9-1-1 headscratchers: calls in 2018 that didn’t belong on the emergency line
A call to 9-1-1 from someone complaining that a fast food restaurant wasn’t open 24-hours-a-day, as advertised, was number one on E-Comm’s 2018 top 10 list of 9-1-1 nuisance calls.
For the sixth year in a row, E-Comm’s year-end media outreach initiative drew great interest from B.C. newsrooms and on social media.
Call taker Heather Andrews handled the fast food restaurant complaint and says when someone calls 9-1-1 just to complain about customer service at a business, time is taken away from helping people with real life safety issues.
“This type of call ties up our ability to help people with real emergencies. Dealing with a complaint about the opening hours of a restaurant is a call that doesn’t belong on 9-1-1.”
E-Comm call taker
Consumer complaints—ranging from a store not accepting return of shoes without their original box to a restaurant not honouring a coupon—were a common theme on this year’s nuisance call list. Callers with vehicle questions such as asking for help to turn off headlights and reporting their windshield wipers had stopped working also make their way onto the list.
Call taker Kayla Ryan handled the call about a shoebox question. “We are here to help people in emergency situations,” said Ryan. “When someone calls 9-1-1 for general information, we still have to confirm the person is safe before completing the call. Calling the police to complain about a store’s return policy isn’t a reason to call 9-1-1.”
The focus of the annual campaign is to bring attention to how calls like these can impede someone from getting help, according to Jasmine Bradley, E-Comm Corporate Communications manager. By publishing the list, the goal is to remind the public that 9-1-1 is for police, fire or medical emergencies when a response is needed right away. “Most people use 9-1-1 responsibly,” said Bradley, “but calls such as those on this year’s headscratcher list waste valuable emergency resources that would otherwise be available to someone whose health, safety or property was in jeopardy or a crime was in progress.”

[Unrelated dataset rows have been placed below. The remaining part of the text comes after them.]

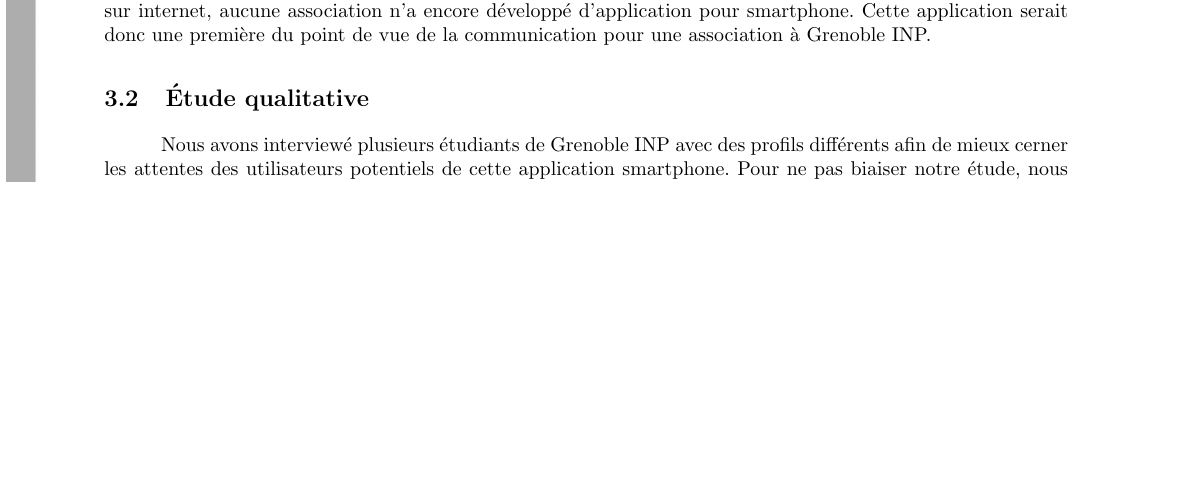
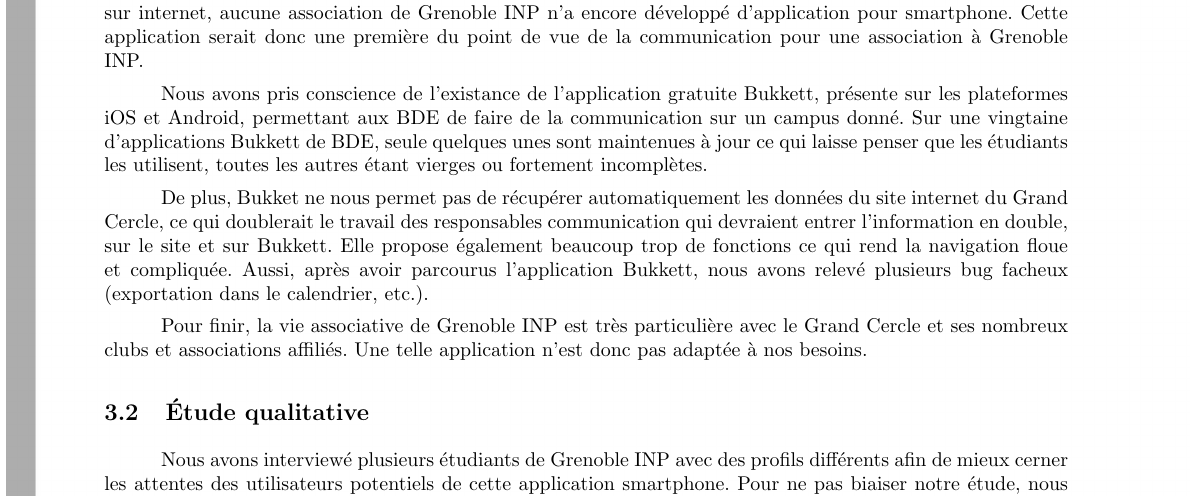
Before and after one commit to luiza-cicone/Grand-Cercle, a LaTeX document (Docs/CahierDesCharges/CahierDesCharges.tex): part of page 5 of 19, cut so that both start at the same text, the shorter picture padded with empty space. Compiled offline with pdfLaTeX.

Commit message:
Ajout du cahier des charger

```diff
--- a/Docs/CahierDesCharges/CahierDesCharges.tex
+++ b/Docs/CahierDesCharges/CahierDesCharges.tex
@@ -228,7 +228,14 @@ Les informations légales générales doivent aussi être disponibles directemen
 
 \subsection{Étude de la concurrence}
 La vie associative à Grenoble INP est dense, et toutes les associations - ou presque - possèdent leur propre site internet ou ont un espace dédié sur le site du Grand Cercle.
-Cependant, malgré une visibilité importante sur internet, aucune association n'a encore développé d'application pour smartphone. Cette application serait donc une première du point de vue de la communication pour une association à Grenoble INP.
+Cependant, malgré une visibilité importante sur internet, aucune association de Grenoble INP n'a encore développé d'application pour smartphone. Cette application serait donc une première du point de vue de la communication pour une association à Grenoble INP.
+
+Nous avons pris conscience de l'existance de l'application gratuite Bukkett, présente sur les plateformes iOS et Android, permettant aux BDE de faire de la communication sur un campus
+donné. Sur une vingtaine d'applications Bukkett de BDE, seule quelques unes sont maintenues à jour ce qui laisse penser que les étudiants les utilisent, toutes les autres étant vierges ou fortement incomplètes.
+
+De plus, Bukket ne nous permet pas de récupérer automatiquement les données du site internet du Grand Cercle, ce qui doublerait le travail des responsables communication qui devraient entrer l'information en double, sur le site et sur Bukkett. Elle propose également beaucoup trop de fonctions ce qui rend la navigation floue et compliquée. Aussi, après avoir parcourus l'application Bukkett, nous avons relevé plusieurs bug facheux (exportation dans le calendrier, etc.).
+
+Pour finir, la vie associative de Grenoble INP est très particulière avec le Grand Cercle et ses nombreux clubs et associations affiliés. Une telle application n'est donc pas adaptée à nos besoins.
 
 \subsection{Étude qualitative}
 Nous avons interviewé plusieurs étudiants de Grenoble INP avec des profils différents afin de mieux cerner les attentes des utilisateurs potentiels de cette application smartphone. Pour ne pas biaiser notre étude, nous avons suivi une démarche qualitative.
```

E-Comm compiles its annual 9-1-1 headscratchers list from calls submitted by its call-taking staff.